F. Klevebro MD, PhD, J. A. Elliott MD, PhD, A. Slaman MD, PhD, B. D. Vermeulen MD, PhD, S. Kamiya MD, PhD, C. Rosman MD, PhD, S. S. Gisbertz MD, PhD, P. R. Boshier MD, PhD, J. V. Reynolds MD, PhD, I. Rouvelas MD, PhD, G. B. Hanna MD, PhD, M. I. van Berge Henegouwen MD, PhD, S. R. Markar MD, PhD
Thoracic Oncology
Volume 26, Issue 9 / September , 2019



The impact of cardiorespiratory comorbidity on operative outcomes after esophagectomy remains controversial. This study investigated the effect of cardiorespiratory comorbidity on postoperative complications for patients treated for esophageal or gastroesophageal junction cancer.

Patients and Methods

A European multicenter cohort study from five high-volume esophageal cancer centers including patients treated between 2010 and 2017 was conducted. The effect of cardiorespiratory comorbidity and respiratory function upon postoperative outcomes was assessed.


In total 1590 patients from five centers were included; 274 (17.2%) had respiratory comorbidity, and 468 (29.4%) had cardiac comorbidity. Respiratory comorbidity was associated with increased risk of overall postoperative complications, anastomotic leak, pulmonary complications, pneumonia, increased Clavien–Dindo score, and critical care and hospital length of stay. After neoadjuvant chemoradiotherapy, respiratory comorbidity was associated with increased risk of anastomotic leak [odds ratio (OR) 1.83, 95% confidence interval (CI) 1.11–3.04], pneumonia (OR 1.65, 95% CI 1.10–2.47), and any pulmonary complication (OR 1.52, 95% CI 1.04–2.22), an effect which was not observed following neoadjuvant chemotherapy or surgery alone. Cardiac comorbidity was associated with increased risk of cardiovascular and pulmonary complications, respiratory failure, and Clavien–Dindo score ≥ IIIa. Among all patients, forced expiratory volume in 1 s (FEV1)/forced vital capacity (FVC) ratio > 70% was associated with reduced risk of overall postoperative complications, cardiovascular complications, atrial fibrillation, pulmonary complications, and pneumonia.

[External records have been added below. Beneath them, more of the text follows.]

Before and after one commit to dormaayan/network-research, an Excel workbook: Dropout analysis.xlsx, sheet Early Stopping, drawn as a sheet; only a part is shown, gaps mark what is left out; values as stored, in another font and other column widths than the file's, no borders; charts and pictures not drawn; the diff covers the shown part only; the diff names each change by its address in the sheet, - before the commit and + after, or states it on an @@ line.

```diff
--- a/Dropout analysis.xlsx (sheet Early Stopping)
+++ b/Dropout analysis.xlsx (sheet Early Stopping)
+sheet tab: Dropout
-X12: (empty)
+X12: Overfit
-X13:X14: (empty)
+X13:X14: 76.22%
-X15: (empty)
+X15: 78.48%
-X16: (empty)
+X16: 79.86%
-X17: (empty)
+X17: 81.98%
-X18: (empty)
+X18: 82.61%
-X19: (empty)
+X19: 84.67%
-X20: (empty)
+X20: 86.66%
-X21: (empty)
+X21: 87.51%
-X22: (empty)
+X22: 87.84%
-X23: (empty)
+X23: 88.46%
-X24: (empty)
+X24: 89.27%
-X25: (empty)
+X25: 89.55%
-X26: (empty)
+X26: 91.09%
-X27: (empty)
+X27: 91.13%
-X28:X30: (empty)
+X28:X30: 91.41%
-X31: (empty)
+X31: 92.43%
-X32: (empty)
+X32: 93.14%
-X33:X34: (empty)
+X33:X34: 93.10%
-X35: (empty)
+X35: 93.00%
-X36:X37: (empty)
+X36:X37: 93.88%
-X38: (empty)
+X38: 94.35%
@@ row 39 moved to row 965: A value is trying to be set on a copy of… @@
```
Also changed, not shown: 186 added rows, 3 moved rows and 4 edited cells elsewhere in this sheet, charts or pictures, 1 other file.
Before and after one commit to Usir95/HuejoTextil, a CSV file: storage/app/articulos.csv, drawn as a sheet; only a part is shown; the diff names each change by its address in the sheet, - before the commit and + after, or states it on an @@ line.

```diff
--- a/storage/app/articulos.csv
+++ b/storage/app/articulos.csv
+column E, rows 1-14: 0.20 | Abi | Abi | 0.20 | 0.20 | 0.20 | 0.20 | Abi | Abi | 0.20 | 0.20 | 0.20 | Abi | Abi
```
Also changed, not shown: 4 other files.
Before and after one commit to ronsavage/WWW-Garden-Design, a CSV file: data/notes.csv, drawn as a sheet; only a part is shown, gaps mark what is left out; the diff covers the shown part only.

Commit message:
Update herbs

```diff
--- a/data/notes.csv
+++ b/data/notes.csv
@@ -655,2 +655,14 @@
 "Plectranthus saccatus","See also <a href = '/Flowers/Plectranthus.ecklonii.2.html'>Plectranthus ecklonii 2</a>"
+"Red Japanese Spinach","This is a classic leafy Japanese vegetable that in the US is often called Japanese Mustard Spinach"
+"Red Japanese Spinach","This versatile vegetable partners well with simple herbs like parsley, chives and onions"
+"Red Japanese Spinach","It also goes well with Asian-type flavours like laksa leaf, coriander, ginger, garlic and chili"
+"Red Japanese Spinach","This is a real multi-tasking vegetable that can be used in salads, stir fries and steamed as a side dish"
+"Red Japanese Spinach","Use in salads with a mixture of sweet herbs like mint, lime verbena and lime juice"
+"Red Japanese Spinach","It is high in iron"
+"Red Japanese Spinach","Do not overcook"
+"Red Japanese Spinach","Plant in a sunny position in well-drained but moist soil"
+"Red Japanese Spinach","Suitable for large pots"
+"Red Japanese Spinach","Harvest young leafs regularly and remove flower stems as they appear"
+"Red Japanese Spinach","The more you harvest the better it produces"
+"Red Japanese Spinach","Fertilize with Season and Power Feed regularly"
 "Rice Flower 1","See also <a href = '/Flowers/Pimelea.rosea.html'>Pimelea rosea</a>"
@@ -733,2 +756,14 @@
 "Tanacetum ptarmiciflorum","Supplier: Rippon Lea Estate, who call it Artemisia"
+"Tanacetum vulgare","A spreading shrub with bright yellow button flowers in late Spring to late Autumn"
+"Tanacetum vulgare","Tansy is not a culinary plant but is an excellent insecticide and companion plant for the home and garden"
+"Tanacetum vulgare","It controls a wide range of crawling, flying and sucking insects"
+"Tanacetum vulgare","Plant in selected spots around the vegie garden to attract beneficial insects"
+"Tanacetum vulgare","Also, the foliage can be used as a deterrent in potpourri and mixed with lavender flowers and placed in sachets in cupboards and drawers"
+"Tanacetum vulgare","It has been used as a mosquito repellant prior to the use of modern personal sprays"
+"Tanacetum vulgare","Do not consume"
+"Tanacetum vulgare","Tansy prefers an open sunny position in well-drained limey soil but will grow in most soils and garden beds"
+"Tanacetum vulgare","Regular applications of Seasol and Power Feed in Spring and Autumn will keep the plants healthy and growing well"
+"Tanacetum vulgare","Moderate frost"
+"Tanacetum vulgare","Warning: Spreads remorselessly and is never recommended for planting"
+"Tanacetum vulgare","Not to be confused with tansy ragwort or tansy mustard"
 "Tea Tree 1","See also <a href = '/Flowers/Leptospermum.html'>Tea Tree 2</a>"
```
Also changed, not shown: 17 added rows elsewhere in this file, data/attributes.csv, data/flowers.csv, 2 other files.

The results of this study suggest that cardiorespiratory comorbidity and impaired pulmonary function are associated with increased risk of postoperative complications after esophagectomy performed in high-volume European centers. Given the observed interaction with neoadjuvant approach, these data indicate a potentially modifiable index of perioperative risk.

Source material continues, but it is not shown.